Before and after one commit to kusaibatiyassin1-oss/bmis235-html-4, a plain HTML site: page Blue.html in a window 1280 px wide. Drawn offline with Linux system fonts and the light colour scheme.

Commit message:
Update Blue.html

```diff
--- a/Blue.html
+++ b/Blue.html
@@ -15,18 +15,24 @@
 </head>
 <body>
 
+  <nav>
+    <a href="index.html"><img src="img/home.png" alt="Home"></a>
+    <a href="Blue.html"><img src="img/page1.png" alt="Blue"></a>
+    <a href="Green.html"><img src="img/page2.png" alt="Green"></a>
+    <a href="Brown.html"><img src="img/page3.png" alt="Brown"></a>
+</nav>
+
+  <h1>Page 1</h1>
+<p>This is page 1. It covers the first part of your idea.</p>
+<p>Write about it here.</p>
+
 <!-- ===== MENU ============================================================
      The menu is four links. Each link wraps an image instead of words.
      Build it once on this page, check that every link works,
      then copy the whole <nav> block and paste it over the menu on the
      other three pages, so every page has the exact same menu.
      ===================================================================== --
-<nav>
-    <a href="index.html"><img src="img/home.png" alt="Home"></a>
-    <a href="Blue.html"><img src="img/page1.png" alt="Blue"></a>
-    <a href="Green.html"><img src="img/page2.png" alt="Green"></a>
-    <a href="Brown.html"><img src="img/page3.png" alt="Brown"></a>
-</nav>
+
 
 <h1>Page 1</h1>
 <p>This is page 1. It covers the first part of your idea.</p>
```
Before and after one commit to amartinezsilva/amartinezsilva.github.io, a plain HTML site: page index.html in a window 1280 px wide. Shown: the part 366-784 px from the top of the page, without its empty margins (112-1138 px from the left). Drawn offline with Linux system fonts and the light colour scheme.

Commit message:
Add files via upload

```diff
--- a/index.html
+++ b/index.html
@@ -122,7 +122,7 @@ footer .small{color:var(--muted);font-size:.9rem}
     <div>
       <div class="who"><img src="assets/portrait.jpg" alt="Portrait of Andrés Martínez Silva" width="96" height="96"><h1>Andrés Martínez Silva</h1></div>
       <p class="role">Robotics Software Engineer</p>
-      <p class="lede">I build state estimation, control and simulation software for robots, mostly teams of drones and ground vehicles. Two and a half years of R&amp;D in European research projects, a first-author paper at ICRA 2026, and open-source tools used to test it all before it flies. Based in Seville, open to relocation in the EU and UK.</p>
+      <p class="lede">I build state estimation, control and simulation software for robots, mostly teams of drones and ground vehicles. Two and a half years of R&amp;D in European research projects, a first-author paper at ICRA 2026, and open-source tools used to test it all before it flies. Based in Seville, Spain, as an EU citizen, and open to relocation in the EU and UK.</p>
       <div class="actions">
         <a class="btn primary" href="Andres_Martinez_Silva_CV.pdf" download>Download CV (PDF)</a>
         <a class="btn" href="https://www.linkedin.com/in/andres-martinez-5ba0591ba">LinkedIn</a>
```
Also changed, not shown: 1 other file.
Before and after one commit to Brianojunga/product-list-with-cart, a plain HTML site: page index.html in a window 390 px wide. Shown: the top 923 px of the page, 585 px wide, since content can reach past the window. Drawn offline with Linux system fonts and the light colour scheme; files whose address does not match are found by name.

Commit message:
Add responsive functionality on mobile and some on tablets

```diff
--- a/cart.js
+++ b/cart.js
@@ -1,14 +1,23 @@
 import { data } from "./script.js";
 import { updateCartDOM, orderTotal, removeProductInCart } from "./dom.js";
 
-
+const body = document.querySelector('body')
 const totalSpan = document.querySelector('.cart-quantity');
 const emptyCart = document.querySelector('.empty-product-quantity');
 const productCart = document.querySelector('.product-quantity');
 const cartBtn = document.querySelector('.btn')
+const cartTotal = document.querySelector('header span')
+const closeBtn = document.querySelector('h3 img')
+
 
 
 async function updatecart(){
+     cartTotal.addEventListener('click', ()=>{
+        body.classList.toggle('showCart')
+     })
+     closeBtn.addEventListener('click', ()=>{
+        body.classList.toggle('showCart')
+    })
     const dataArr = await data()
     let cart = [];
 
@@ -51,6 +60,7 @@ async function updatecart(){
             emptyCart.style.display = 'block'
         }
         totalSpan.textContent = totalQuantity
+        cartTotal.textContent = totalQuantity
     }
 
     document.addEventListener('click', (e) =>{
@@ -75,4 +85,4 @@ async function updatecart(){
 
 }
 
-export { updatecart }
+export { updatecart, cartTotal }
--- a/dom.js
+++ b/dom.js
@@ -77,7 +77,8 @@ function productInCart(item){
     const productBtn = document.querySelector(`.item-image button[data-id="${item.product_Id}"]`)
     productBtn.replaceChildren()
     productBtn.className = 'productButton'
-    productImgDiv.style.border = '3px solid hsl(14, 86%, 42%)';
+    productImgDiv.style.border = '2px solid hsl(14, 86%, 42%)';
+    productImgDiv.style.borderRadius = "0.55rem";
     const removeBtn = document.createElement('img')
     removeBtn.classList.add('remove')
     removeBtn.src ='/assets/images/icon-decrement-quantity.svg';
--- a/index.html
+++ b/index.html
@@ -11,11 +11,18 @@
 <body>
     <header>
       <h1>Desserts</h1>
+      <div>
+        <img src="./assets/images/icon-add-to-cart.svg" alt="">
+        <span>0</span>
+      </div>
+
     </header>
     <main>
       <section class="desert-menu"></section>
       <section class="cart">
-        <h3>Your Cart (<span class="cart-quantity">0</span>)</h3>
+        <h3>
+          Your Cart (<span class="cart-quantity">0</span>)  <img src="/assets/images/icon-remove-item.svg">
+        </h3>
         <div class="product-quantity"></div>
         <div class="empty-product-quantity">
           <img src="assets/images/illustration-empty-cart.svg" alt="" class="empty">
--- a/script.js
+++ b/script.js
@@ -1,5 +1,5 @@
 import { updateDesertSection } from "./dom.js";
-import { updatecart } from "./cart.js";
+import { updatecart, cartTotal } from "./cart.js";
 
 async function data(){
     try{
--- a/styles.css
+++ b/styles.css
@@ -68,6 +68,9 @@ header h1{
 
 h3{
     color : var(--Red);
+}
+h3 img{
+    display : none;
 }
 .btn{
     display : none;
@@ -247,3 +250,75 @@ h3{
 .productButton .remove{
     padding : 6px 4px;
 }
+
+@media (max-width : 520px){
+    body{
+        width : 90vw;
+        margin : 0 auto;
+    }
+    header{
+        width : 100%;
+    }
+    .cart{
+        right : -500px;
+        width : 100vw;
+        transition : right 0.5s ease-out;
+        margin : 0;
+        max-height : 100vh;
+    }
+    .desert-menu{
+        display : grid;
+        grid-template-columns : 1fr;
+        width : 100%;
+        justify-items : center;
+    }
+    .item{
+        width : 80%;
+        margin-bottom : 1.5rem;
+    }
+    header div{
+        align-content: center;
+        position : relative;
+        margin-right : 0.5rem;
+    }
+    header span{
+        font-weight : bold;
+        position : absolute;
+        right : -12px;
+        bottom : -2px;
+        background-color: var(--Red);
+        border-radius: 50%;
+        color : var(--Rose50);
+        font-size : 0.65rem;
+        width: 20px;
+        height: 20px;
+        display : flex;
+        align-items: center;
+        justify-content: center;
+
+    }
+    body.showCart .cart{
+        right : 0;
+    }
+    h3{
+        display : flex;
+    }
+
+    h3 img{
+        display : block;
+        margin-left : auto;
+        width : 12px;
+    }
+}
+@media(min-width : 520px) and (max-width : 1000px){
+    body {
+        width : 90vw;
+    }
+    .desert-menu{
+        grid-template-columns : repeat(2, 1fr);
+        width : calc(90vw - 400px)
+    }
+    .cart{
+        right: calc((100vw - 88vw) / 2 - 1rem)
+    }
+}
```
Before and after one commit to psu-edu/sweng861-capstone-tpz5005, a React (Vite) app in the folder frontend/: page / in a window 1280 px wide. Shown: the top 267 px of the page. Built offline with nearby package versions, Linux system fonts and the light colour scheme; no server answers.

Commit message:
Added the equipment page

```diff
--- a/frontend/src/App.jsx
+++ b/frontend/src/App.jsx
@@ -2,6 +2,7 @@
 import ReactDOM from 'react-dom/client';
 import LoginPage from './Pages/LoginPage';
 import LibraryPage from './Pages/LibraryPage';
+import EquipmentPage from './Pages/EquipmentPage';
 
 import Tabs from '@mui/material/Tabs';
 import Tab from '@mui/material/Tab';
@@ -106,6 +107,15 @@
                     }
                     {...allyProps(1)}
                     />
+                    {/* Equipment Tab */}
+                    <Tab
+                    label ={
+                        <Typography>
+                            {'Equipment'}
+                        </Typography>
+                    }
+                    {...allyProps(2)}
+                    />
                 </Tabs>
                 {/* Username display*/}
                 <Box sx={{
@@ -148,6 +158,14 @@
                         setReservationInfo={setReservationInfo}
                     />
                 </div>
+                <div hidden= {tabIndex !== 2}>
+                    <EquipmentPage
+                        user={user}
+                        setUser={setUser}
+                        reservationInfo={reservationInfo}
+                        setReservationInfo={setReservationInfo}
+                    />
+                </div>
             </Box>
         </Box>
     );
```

━━━━

→ **Problem statement**
Count every line above that holds the word "href", and state the number and nothing more.

→ **Answer section**
10